● SOURCE DATA:
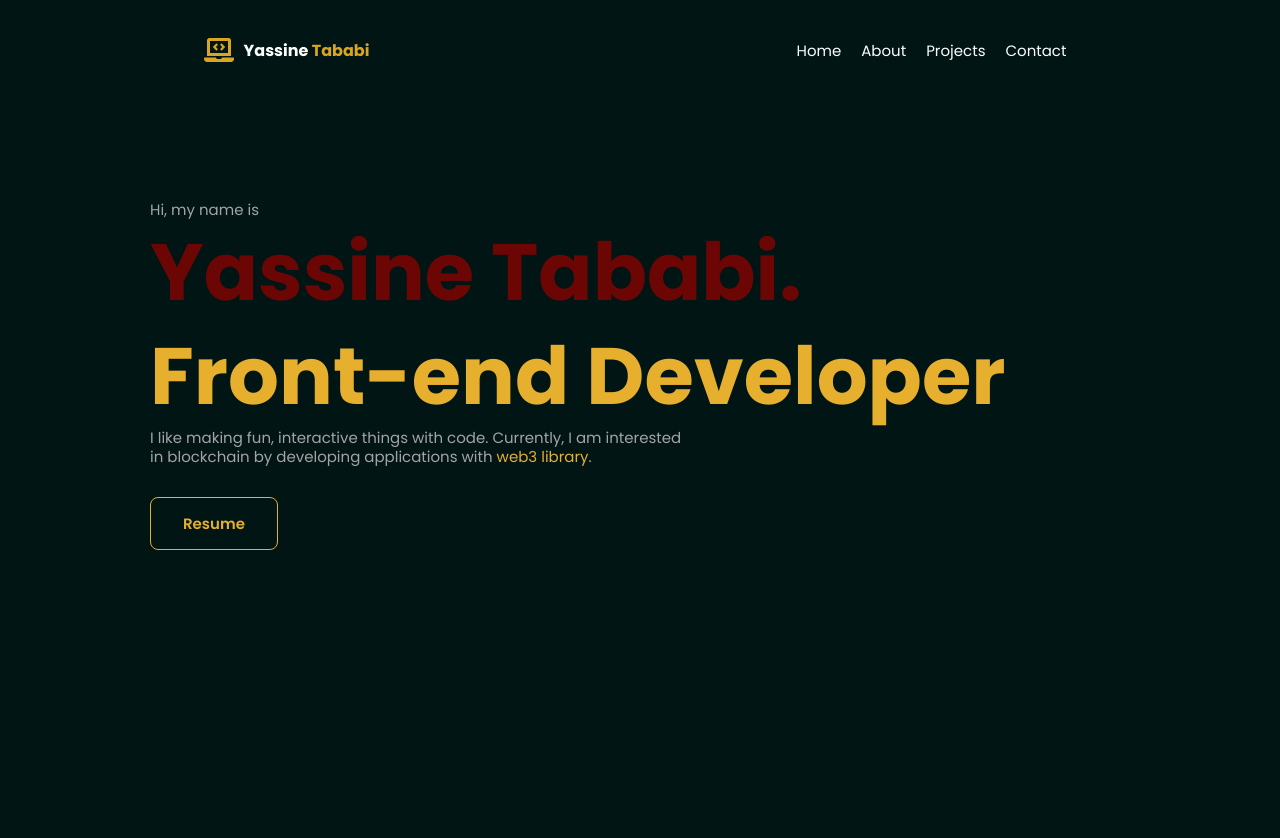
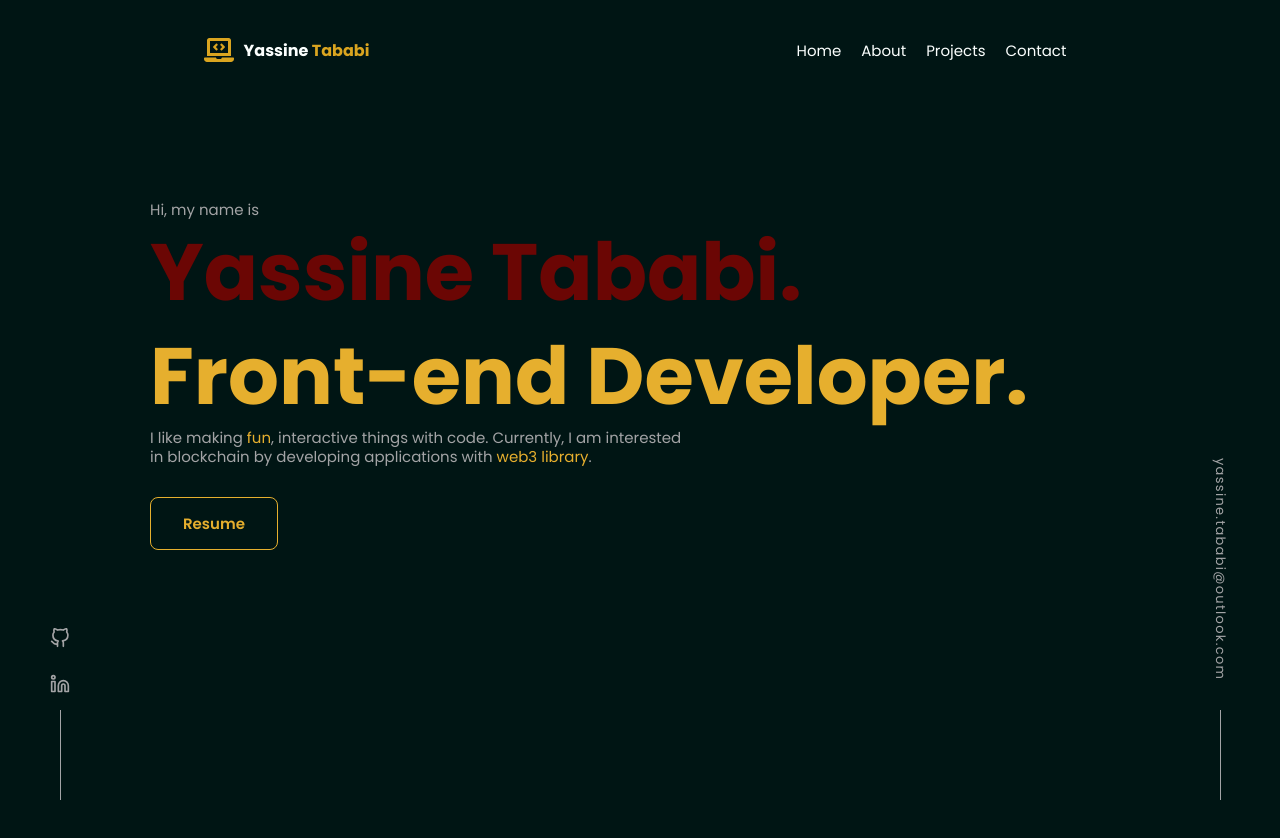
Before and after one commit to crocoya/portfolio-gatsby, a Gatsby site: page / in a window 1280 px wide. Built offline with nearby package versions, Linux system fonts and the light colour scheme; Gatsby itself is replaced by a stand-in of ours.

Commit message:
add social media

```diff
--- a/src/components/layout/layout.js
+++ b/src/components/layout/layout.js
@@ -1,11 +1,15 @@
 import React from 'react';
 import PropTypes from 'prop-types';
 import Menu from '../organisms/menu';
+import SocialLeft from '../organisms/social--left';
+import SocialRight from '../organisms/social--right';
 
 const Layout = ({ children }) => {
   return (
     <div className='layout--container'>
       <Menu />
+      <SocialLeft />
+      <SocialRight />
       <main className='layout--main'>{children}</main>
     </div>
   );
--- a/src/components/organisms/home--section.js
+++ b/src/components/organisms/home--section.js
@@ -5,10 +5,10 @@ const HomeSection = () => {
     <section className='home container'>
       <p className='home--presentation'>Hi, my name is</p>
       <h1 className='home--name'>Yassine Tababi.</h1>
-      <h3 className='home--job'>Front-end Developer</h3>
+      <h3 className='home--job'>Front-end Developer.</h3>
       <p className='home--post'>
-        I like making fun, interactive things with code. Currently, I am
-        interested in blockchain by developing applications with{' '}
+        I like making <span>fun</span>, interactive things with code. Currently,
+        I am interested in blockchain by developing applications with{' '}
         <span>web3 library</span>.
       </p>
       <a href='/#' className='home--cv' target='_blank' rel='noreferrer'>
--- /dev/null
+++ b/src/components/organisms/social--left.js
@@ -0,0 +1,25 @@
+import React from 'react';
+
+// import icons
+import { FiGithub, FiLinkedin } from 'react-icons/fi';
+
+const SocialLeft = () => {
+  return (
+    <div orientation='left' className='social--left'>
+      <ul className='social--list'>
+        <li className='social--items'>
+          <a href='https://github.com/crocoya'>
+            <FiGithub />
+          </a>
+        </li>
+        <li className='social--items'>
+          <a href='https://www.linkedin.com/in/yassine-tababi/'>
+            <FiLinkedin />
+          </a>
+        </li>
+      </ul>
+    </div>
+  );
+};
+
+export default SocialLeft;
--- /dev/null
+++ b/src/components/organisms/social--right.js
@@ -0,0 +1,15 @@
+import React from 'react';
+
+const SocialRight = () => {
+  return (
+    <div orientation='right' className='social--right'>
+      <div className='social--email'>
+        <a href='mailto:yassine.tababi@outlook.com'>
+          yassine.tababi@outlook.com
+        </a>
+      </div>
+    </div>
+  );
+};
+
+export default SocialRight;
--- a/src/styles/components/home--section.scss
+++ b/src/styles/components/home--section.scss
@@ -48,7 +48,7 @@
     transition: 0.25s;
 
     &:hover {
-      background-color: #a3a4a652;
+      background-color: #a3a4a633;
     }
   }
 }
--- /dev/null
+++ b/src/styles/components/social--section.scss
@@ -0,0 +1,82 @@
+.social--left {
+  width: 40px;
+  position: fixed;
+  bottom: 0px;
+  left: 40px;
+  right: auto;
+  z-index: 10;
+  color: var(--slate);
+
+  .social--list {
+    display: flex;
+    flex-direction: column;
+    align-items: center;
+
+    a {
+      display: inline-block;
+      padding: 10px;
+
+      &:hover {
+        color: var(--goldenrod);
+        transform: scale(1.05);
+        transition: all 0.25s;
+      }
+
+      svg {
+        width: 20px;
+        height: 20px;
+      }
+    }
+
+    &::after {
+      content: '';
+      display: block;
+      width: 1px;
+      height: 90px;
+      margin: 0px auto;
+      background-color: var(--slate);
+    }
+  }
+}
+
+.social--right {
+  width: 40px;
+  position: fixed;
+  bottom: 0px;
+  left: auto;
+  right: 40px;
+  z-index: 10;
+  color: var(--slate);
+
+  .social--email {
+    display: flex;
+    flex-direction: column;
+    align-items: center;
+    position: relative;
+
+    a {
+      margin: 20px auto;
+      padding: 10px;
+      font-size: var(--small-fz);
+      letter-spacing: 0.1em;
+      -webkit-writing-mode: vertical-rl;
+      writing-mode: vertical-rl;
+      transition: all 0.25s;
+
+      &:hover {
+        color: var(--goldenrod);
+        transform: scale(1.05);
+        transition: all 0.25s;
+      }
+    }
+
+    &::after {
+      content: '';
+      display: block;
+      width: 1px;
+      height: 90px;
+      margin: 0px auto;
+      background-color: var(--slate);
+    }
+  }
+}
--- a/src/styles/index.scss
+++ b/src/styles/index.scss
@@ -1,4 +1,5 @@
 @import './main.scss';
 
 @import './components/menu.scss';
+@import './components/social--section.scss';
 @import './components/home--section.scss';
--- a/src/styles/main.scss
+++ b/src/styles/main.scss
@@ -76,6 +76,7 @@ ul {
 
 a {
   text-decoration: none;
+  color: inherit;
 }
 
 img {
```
...
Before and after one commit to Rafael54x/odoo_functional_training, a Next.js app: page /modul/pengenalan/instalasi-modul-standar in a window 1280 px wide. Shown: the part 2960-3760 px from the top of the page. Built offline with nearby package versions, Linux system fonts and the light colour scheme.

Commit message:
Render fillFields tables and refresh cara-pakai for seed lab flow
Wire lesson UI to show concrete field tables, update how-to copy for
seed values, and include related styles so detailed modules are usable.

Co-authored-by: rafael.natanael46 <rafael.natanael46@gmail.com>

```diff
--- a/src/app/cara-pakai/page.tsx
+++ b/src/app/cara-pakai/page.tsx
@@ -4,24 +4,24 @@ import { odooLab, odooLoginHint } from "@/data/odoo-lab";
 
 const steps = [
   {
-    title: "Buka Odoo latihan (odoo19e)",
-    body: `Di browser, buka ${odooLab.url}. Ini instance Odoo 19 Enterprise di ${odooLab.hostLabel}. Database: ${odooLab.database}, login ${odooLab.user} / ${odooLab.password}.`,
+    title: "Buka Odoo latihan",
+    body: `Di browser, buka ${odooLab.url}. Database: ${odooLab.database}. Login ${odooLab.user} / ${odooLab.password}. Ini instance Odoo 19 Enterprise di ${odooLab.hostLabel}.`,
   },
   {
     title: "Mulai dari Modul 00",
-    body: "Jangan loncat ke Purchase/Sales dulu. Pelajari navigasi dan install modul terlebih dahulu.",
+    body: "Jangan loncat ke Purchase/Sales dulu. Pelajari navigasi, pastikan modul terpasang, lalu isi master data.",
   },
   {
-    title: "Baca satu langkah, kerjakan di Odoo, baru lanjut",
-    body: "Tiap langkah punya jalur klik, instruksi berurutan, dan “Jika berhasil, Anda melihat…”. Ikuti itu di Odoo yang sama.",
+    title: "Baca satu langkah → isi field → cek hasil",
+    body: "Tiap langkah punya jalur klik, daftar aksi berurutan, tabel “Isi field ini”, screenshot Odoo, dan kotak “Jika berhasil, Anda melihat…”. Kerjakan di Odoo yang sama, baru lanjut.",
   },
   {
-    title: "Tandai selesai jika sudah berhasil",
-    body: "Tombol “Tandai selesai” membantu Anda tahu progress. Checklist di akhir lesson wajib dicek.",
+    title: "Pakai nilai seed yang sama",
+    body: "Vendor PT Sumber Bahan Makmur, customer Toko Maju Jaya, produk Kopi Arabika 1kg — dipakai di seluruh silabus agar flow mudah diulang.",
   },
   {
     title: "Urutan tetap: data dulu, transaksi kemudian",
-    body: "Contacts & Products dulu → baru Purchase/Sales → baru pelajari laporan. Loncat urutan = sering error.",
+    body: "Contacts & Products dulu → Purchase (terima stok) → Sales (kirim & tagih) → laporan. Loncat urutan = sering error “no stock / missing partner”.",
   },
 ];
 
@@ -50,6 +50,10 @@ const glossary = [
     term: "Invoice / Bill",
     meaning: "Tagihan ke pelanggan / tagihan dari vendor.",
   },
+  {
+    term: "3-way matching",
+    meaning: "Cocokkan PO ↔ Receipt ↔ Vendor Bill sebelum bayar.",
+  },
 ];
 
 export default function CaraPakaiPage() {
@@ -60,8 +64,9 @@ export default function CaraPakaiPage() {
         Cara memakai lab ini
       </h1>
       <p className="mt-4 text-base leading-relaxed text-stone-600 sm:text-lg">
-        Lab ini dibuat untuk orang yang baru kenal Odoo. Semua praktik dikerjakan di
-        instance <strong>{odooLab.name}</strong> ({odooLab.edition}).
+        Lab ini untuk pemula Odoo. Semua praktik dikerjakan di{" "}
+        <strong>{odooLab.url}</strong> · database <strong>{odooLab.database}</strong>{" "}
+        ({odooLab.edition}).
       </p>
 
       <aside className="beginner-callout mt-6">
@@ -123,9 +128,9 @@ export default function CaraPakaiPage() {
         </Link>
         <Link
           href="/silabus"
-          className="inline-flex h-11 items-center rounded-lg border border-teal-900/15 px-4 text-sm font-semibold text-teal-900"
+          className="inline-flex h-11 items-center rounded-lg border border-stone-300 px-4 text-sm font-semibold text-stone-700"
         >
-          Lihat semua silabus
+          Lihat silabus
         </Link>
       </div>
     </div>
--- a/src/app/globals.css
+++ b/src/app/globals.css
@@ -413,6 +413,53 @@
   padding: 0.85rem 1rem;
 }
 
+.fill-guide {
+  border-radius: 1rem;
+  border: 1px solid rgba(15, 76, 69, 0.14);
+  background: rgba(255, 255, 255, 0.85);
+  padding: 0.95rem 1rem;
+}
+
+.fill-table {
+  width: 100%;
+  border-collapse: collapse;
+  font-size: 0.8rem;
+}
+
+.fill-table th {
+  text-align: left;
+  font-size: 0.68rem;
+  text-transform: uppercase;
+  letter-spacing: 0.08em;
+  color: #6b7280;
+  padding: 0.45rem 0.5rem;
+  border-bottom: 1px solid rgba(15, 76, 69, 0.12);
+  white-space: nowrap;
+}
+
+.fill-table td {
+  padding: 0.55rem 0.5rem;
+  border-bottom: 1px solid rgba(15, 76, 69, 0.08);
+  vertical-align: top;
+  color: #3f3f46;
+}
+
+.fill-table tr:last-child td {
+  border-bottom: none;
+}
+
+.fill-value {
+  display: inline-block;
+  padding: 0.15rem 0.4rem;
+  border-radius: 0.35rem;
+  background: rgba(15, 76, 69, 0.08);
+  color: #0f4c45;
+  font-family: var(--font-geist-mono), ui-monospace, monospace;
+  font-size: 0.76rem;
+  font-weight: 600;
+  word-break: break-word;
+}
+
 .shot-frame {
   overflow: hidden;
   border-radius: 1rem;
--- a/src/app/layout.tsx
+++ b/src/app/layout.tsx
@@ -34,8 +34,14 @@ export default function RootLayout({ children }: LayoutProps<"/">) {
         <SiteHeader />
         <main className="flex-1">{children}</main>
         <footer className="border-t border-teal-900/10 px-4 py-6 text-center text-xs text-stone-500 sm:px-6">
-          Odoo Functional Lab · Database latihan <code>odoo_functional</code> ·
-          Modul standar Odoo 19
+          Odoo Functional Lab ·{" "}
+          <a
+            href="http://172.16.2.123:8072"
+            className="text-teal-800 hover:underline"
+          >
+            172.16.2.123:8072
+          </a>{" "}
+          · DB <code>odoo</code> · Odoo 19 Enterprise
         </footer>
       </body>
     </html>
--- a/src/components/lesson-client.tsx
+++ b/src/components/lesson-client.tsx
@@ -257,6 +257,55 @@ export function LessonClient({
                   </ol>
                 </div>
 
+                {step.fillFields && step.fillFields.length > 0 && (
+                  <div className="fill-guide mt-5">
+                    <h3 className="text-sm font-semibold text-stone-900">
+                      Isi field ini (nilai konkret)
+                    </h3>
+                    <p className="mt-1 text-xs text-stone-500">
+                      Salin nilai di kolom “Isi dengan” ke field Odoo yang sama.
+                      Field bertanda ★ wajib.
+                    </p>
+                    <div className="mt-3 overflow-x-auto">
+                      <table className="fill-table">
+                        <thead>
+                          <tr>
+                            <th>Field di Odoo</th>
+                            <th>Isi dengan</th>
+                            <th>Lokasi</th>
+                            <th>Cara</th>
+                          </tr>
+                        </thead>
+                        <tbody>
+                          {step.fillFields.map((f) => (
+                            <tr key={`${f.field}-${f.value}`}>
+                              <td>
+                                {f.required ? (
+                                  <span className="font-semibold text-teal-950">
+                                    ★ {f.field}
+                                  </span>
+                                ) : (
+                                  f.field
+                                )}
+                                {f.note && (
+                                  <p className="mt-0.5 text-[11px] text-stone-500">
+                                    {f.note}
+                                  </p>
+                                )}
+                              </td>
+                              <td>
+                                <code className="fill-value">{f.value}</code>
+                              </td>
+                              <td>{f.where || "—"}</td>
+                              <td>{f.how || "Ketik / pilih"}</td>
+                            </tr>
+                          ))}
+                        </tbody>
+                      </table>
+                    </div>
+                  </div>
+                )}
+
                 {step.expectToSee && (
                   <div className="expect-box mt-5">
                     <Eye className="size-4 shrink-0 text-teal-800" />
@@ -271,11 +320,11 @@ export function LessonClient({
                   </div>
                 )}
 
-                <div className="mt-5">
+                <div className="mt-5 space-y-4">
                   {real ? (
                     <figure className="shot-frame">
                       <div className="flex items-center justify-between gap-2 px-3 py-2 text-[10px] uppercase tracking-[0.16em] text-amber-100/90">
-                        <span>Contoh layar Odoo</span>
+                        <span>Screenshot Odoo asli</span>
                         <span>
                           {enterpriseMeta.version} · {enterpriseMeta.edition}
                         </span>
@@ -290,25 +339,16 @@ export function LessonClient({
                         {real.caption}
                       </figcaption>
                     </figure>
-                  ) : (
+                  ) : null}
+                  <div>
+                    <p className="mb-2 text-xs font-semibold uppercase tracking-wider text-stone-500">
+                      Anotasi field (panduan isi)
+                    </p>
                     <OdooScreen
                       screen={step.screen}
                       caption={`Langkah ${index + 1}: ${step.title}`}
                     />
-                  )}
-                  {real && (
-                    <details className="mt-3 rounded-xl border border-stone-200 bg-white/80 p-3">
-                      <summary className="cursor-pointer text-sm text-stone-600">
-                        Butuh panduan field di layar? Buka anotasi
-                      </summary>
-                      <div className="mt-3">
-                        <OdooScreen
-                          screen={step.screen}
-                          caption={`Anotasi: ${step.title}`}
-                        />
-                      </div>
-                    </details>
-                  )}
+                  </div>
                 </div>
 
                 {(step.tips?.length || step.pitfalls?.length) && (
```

● WHAT YOU NEED TO DO: Nothing but a number is needed: the count of lines above that contain "silabus".

● TASK OUTPUT: 4